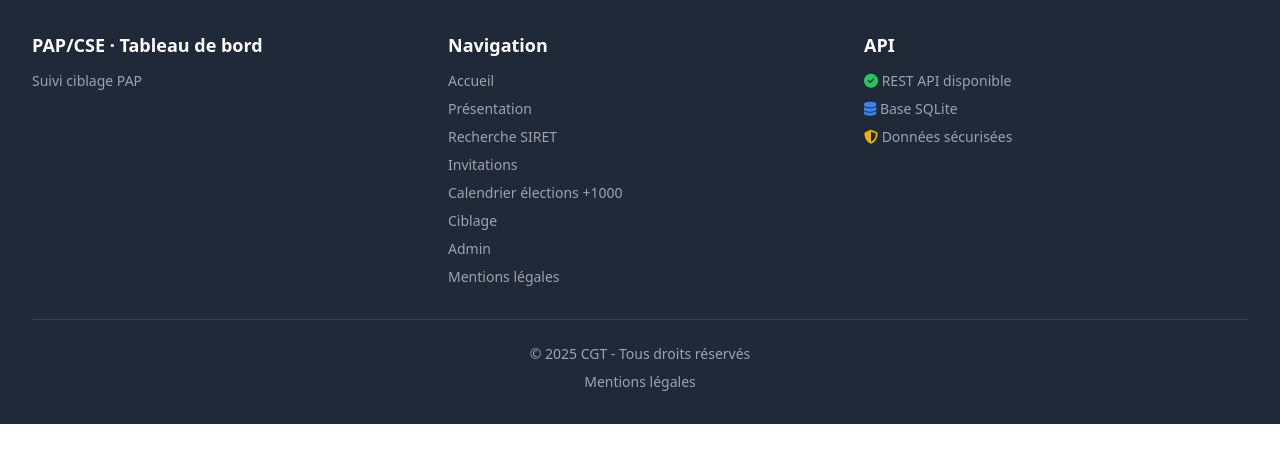
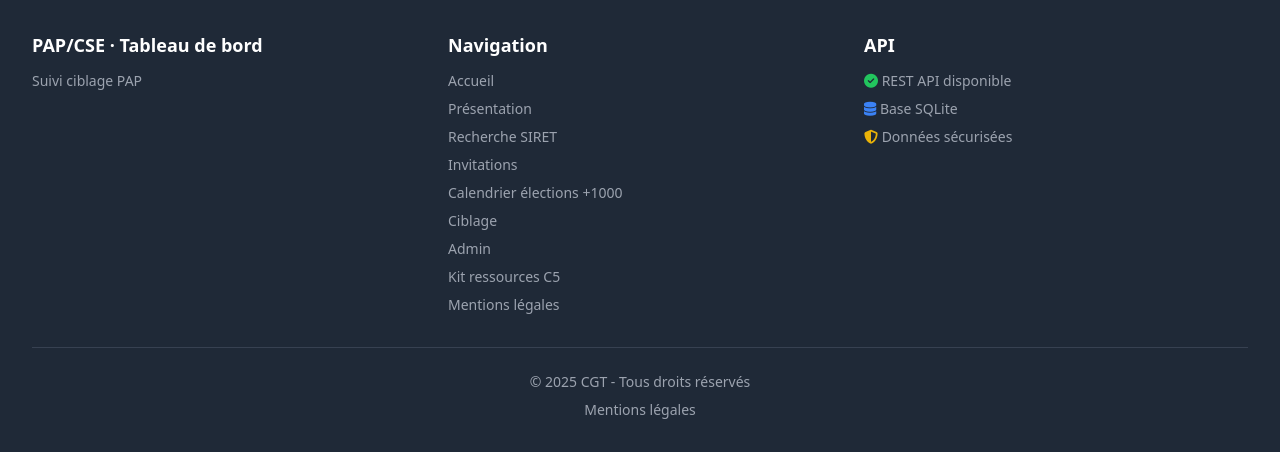
Before and after one commit to quentin12200/outilspapv2, a FastAPI app: page /admin in a window 1280 px wide. Shown: the part 2645-3097 px from the top of the page. Before the commit the page ends 3069 px from the top, so only its background shows below. Run offline with FastAPI, Linux system fonts and the light colour scheme; data that the repository does not hold is empty; some libraries are stand-ins or nearby versions.

Commit message:
Expose CGT cloud resource in navigation

```diff
--- a/app/main.py
+++ b/app/main.py
@@ -438,6 +438,12 @@
             "icon": "fa-rocket",
             "href": "/admin#configuration",
             "description": "Variables d’environnement et téléchargement automatique de la base.",
+        },
+        {
+            "title": "Kit ressources C5",
+            "icon": "fa-cloud-arrow-down",
+            "href": "https://cloud.cgt.fr/public.php/dav/files/jXycqmjkMpYbwXr/?accept=zip",
+            "description": "Accéder au dossier partagé (outils, supports et documents de campagne).",
         },
     ]
 
--- a/app/templates/base.html
+++ b/app/templates/base.html
@@ -172,6 +172,12 @@
                 <i class="fas fa-cog text-cgt-red"></i>
                 <span>Espace administration</span>
               </a>
+              <a href="https://cloud.cgt.fr/public.php/dav/files/jXycqmjkMpYbwXr/?accept=zip"
+                 class="block px-5 py-2 text-sm text-gray-700 hover:bg-gray-100/80 flex items-center space-x-2"
+                 target="_blank" rel="noopener">
+                <i class="fas fa-cloud-arrow-down text-cgt-red"></i>
+                <span>Kit ressources C5</span>
+              </a>
             </div>
           </div>
 
@@ -243,6 +249,11 @@
           <a href="/admin" class="block px-3 py-2 rounded-md text-white/90 hover:bg-white/20 transition" @click="mobileMenuOpen = false">
             <i class="fas fa-cog mr-2"></i> Administration
           </a>
+          <a href="https://cloud.cgt.fr/public.php/dav/files/jXycqmjkMpYbwXr/?accept=zip"
+             class="block px-3 py-2 rounded-md text-white/90 hover:bg-white/20 transition"
+             target="_blank" rel="noopener" @click="mobileMenuOpen = false">
+            <i class="fas fa-cloud-arrow-down mr-2"></i> Kit ressources C5
+          </a>
         </div>
 
         <a href="/calendrier" class="block px-3 py-3 mt-2 rounded-md bg-white text-cgt-red font-semibold shadow hover:bg-gray-100 transition" @click="mobileMenuOpen = false">
@@ -275,6 +286,7 @@
             <li><a href="/calendrier" class="text-gray-400 hover:text-white">Calendrier élections +1000</a></li>
             <li><a href="/ciblage" class="text-gray-400 hover:text-white">Ciblage</a></li>
             <li><a href="/admin" class="text-gray-400 hover:text-white">Admin</a></li>
+            <li><a href="https://cloud.cgt.fr/public.php/dav/files/jXycqmjkMpYbwXr/?accept=zip" target="_blank" rel="noopener" class="text-gray-400 hover:text-white">Kit ressources C5</a></li>
             <li><a href="/mentions-legales" class="text-gray-400 hover:text-white">Mentions légales</a></li>
           </ul>
         </div>
```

_ _ _ _ _ _ _

What you have to do — From the records above, show each line that contains the word "span".

Solution to this task —
                 <span>Espace administration</span>
+                <span>Kit ressources C5</span>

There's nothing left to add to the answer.